### Problem
Every line of the material is to be duplicated precisely.

*** Opening Supplied data ***

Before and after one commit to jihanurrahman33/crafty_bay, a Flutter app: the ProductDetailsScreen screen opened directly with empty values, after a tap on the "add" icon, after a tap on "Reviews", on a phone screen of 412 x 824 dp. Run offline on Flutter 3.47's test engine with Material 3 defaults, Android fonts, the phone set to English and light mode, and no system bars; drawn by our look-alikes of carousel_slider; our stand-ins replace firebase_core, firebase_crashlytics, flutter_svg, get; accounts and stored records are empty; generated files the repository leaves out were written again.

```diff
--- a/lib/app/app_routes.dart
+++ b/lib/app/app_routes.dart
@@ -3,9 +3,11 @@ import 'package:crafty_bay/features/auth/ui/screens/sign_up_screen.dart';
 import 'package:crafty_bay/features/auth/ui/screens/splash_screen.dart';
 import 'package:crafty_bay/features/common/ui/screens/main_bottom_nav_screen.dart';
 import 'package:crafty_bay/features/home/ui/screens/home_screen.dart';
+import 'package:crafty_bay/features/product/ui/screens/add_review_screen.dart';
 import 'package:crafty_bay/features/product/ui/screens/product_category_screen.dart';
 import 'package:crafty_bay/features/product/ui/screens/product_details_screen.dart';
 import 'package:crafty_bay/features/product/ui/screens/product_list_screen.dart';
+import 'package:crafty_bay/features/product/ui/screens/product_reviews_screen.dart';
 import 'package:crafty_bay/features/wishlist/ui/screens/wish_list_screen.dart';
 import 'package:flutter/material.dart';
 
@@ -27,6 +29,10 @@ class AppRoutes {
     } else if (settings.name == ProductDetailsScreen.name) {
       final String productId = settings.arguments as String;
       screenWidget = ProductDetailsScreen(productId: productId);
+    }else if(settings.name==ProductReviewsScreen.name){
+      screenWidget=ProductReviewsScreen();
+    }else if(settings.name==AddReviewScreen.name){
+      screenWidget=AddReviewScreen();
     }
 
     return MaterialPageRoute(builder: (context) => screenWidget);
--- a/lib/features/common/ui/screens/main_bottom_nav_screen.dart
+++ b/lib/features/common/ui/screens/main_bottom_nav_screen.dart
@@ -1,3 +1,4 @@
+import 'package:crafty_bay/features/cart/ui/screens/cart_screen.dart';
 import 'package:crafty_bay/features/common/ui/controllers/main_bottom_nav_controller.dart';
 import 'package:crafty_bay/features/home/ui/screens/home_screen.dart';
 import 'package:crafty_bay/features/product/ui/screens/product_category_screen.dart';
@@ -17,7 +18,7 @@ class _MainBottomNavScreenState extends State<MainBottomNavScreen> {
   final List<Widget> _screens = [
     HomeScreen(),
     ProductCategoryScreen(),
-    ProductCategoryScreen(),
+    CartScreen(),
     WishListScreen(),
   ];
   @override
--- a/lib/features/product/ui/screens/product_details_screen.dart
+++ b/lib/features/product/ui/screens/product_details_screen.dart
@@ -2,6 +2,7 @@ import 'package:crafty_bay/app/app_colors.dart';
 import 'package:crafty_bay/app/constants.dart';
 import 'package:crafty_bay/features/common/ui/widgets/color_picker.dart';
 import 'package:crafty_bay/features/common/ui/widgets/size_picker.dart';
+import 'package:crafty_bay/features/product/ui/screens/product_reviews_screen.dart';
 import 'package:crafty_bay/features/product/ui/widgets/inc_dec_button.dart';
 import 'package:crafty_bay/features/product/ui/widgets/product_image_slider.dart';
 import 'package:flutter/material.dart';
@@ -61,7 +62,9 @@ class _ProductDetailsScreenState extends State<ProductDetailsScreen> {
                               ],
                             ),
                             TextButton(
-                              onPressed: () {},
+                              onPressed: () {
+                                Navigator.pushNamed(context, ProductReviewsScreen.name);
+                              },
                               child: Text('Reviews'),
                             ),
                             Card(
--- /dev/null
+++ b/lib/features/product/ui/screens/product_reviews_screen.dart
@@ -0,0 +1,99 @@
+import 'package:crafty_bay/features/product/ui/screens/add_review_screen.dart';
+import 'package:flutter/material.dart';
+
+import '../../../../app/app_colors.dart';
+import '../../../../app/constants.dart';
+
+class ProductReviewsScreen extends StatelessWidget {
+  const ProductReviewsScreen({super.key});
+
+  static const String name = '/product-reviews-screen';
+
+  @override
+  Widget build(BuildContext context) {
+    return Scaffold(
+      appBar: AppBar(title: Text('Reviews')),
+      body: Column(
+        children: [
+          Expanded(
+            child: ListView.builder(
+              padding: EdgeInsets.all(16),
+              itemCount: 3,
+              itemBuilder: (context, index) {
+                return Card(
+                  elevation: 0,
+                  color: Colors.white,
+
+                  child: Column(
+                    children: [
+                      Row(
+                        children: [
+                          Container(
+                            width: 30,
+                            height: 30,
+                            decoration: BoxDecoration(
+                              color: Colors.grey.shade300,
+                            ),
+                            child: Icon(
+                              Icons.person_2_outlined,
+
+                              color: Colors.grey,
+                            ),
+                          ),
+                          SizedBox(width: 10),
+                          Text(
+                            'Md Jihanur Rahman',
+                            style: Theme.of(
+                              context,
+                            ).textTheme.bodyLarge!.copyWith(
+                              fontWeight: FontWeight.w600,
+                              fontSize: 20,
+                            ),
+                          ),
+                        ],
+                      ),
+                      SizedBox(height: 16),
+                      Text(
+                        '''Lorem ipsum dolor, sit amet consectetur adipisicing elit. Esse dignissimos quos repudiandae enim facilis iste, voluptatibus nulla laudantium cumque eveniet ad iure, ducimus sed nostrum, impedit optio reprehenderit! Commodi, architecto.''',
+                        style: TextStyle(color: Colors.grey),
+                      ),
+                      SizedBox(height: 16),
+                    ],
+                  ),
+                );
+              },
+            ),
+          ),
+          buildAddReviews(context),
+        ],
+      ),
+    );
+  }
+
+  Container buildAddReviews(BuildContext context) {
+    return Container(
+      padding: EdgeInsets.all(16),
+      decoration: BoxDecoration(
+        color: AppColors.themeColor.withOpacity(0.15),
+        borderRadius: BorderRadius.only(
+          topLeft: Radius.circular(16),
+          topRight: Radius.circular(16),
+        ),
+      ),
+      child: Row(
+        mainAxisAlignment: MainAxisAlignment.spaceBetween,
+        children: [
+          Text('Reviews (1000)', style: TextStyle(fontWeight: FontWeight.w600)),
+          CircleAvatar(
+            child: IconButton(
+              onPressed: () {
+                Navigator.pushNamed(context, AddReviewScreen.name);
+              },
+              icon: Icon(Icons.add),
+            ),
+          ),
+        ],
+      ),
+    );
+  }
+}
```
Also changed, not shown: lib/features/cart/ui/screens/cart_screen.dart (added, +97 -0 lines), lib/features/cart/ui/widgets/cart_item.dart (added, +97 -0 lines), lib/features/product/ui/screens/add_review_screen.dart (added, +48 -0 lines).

*** Closing Supplied data ***

### Exercise response
Before and after one commit to jihanurrahman33/crafty_bay, a Flutter app: the ProductDetailsScreen screen opened directly with empty values, after a tap on the "add" icon, after a tap on "Reviews", on a phone screen of 412 x 824 dp. Run offline on Flutter 3.47's test engine with Material 3 defaults, Android fonts, the phone set to English and light mode, and no system bars; drawn by our look-alikes of carousel_slider; our stand-ins replace firebase_core, firebase_crashlytics, flutter_svg, get; accounts and stored records are empty; generated files the repository leaves out were written again.

```diff
--- a/lib/app/app_routes.dart
+++ b/lib/app/app_routes.dart
@@ -3,9 +3,11 @@ import 'package:crafty_bay/features/auth/ui/screens/sign_up_screen.dart';
 import 'package:crafty_bay/features/auth/ui/screens/splash_screen.dart';
 import 'package:crafty_bay/features/common/ui/screens/main_bottom_nav_screen.dart';
 import 'package:crafty_bay/features/home/ui/screens/home_screen.dart';
+import 'package:crafty_bay/features/product/ui/screens/add_review_screen.dart';
 import 'package:crafty_bay/features/product/ui/screens/product_category_screen.dart';
 import 'package:crafty_bay/features/product/ui/screens/product_details_screen.dart';
 import 'package:crafty_bay/features/product/ui/screens/product_list_screen.dart';
+import 'package:crafty_bay/features/product/ui/screens/product_reviews_screen.dart';
 import 'package:crafty_bay/features/wishlist/ui/screens/wish_list_screen.dart';
 import 'package:flutter/material.dart';
 
@@ -27,6 +29,10 @@ class AppRoutes {
     } else if (settings.name == ProductDetailsScreen.name) {
       final String productId = settings.arguments as String;
       screenWidget = ProductDetailsScreen(productId: productId);
+    }else if(settings.name==ProductReviewsScreen.name){
+      screenWidget=ProductReviewsScreen();
+    }else if(settings.name==AddReviewScreen.name){
+      screenWidget=AddReviewScreen();
     }
 
     return MaterialPageRoute(builder: (context) => screenWidget);
--- a/lib/features/common/ui/screens/main_bottom_nav_screen.dart
+++ b/lib/features/common/ui/screens/main_bottom_nav_screen.dart
@@ -1,3 +1,4 @@
+import 'package:crafty_bay/features/cart/ui/screens/cart_screen.dart';
 import 'package:crafty_bay/features/common/ui/controllers/main_bottom_nav_controller.dart';
 import 'package:crafty_bay/features/home/ui/screens/home_screen.dart';
 import 'package:crafty_bay/features/product/ui/screens/product_category_screen.dart';
@@ -17,7 +18,7 @@ class _MainBottomNavScreenState extends State<MainBottomNavScreen> {
   final List<Widget> _screens = [
     HomeScreen(),
     ProductCategoryScreen(),
-    ProductCategoryScreen(),
+    CartScreen(),
     WishListScreen(),
   ];
   @override
--- a/lib/features/product/ui/screens/product_details_screen.dart
+++ b/lib/features/product/ui/screens/product_details_screen.dart
@@ -2,6 +2,7 @@ import 'package:crafty_bay/app/app_colors.dart';
 import 'package:crafty_bay/app/constants.dart';
 import 'package:crafty_bay/features/common/ui/widgets/color_picker.dart';
 import 'package:crafty_bay/features/common/ui/widgets/size_picker.dart';
+import 'package:crafty_bay/features/product/ui/screens/product_reviews_screen.dart';
 import 'package:crafty_bay/features/product/ui/widgets/inc_dec_button.dart';
 import 'package:crafty_bay/features/product/ui/widgets/product_image_slider.dart';
 import 'package:flutter/material.dart';
@@ -61,7 +62,9 @@ class _ProductDetailsScreenState extends State<ProductDetailsScreen> {
                               ],
                             ),
                             TextButton(
-                              onPressed: () {},
+                              onPressed: () {
+                                Navigator.pushNamed(context, ProductReviewsScreen.name);
+                              },
                               child: Text('Reviews'),
                             ),
                             Card(
--- /dev/null
+++ b/lib/features/product/ui/screens/product_reviews_screen.dart
@@ -0,0 +1,99 @@
+import 'package:crafty_bay/features/product/ui/screens/add_review_screen.dart';
+import 'package:flutter/material.dart';
+
+import '../../../../app/app_colors.dart';
+import '../../../../app/constants.dart';
+
+class ProductReviewsScreen extends StatelessWidget {
+  const ProductReviewsScreen({super.key});
+
+  static const String name = '/product-reviews-screen';
+
+  @override
+  Widget build(BuildContext context) {
+    return Scaffold(
+      appBar: AppBar(title: Text('Reviews')),
+      body: Column(
+        children: [
+          Expanded(
+            child: ListView.builder(
+              padding: EdgeInsets.all(16),
+              itemCount: 3,
+              itemBuilder: (context, index) {
+                return Card(
+                  elevation: 0,
+                  color: Colors.white,
+
+                  child: Column(
+                    children: [
+                      Row(
+                        children: [
+                          Container(
+                            width: 30,
+                            height: 30,
+                            decoration: BoxDecoration(
+                              color: Colors.grey.shade300,
+                            ),
+                            child: Icon(
+                              Icons.person_2_outlined,
+
+                              color: Colors.grey,
+                            ),
+                          ),
+                          SizedBox(width: 10),
+                          Text(
+                            'Md Jihanur Rahman',
+                            style: Theme.of(
+                              context,
+                            ).textTheme.bodyLarge!.copyWith(
+                              fontWeight: FontWeight.w600,
+                              fontSize: 20,
+                            ),
+                          ),
+                        ],
+                      ),
+                      SizedBox(height: 16),
+                      Text(
+                        '''Lorem ipsum dolor, sit amet consectetur adipisicing elit. Esse dignissimos quos repudiandae enim facilis iste, voluptatibus nulla laudantium cumque eveniet ad iure, ducimus sed nostrum, impedit optio reprehenderit! Commodi, architecto.''',
+                        style: TextStyle(color: Colors.grey),
+                      ),
+                      SizedBox(height: 16),
+                    ],
+                  ),
+                );
+              },
+            ),
+          ),
+          buildAddReviews(context),
+        ],
+      ),
+    );
+  }
+
+  Container buildAddReviews(BuildContext context) {
+    return Container(
+      padding: EdgeInsets.all(16),
+      decoration: BoxDecoration(
+        color: AppColors.themeColor.withOpacity(0.15),
+        borderRadius: BorderRadius.only(
+          topLeft: Radius.circular(16),
+          topRight: Radius.circular(16),
+        ),
+      ),
+      child: Row(
+        mainAxisAlignment: MainAxisAlignment.spaceBetween,
+        children: [
+          Text('Reviews (1000)', style: TextStyle(fontWeight: FontWeight.w600)),
+          CircleAvatar(
+            child: IconButton(
+              onPressed: () {
+                Navigator.pushNamed(context, AddReviewScreen.name);
+              },
+              icon: Icon(Icons.add),
+            ),
+          ),
+        ],
+      ),
+    );
+  }
+}
```
Also changed, not shown: lib/features/cart/ui/screens/cart_screen.dart (added, +97 -0 lines), lib/features/cart/ui/widgets/cart_item.dart (added, +97 -0 lines), lib/features/product/ui/screens/add_review_screen.dart (added, +48 -0 lines).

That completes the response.